Group urges stronger social data
Thailand's economy could take as long as two years to return to pre-pandemic output, says World Bank economist Arvind Nair.
"It's not how low you go, but how quick you return to where you were before," he said yesterday at an online seminar entitled "Thailand in the Time of Covid-19". "We expect a two-year recovery to return to normal economic output, but not necessarily growth."
Thailand was among the worst-hit economies in the region, Mr Nair said, because trade and international tourism, two of the biggest contributors to its GDP, were hit particularly hard by the crisis.
He said Thailand entered the crisis with adequate fiscal space as it was comfortably within the recommended debt-to-GDP ratio and had a solid reputation for economic and fiscal management.
However, the country must effectively spend its liquidity to adequately protect vulnerable families from the worst outcomes of the economic downturn, said Mr Nair.
The World Bank estimates 8.3 million workers in Thailand have been affected by the crisis and the middle class has shrunk from 50.6% of all households to 38.4% in the first half of 2020. Over this same period the number of "less than financially secure" households doubled from 7.4% to 15.7%.
He said Thailand should continue to invest in large infrastructure projects such as the Eastern Economic Corridor to spur economic growth and reduce unemployment. But it should also reform the system for public investment, making it more transparent and streamline each step in the process.
According to World Bank economist Francesca Lamanna, countries with strong social assistance programmes and social registries were more easily able to scale up public assistance during the pandemic.

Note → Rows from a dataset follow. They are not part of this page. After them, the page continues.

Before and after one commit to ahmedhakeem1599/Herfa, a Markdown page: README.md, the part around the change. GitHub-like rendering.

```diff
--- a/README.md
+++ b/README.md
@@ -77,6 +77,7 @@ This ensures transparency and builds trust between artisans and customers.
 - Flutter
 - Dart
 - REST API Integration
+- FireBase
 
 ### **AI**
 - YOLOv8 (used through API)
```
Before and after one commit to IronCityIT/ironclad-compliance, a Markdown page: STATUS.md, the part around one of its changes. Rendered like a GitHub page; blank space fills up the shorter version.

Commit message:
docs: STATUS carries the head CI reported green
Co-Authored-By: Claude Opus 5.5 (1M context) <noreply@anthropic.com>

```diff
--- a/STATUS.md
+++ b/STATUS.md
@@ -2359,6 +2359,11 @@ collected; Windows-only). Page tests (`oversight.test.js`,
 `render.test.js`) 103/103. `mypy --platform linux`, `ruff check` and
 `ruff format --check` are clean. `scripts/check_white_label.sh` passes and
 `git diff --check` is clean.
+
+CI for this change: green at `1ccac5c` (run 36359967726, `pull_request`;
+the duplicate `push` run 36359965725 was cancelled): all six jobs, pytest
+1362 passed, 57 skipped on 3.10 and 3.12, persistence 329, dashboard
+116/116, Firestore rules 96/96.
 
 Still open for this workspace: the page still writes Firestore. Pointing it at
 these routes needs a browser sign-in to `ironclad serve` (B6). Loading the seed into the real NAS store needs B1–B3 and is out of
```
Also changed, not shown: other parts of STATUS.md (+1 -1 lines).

"What would be important going forward for Thailand is to invest in a social registry with information on the population most in need so there can be a stronger backbone for social intervention," she said.
"Countries also need to develop a stable financing scheme for social protection to sustain and finance all these programmes needed at the moment."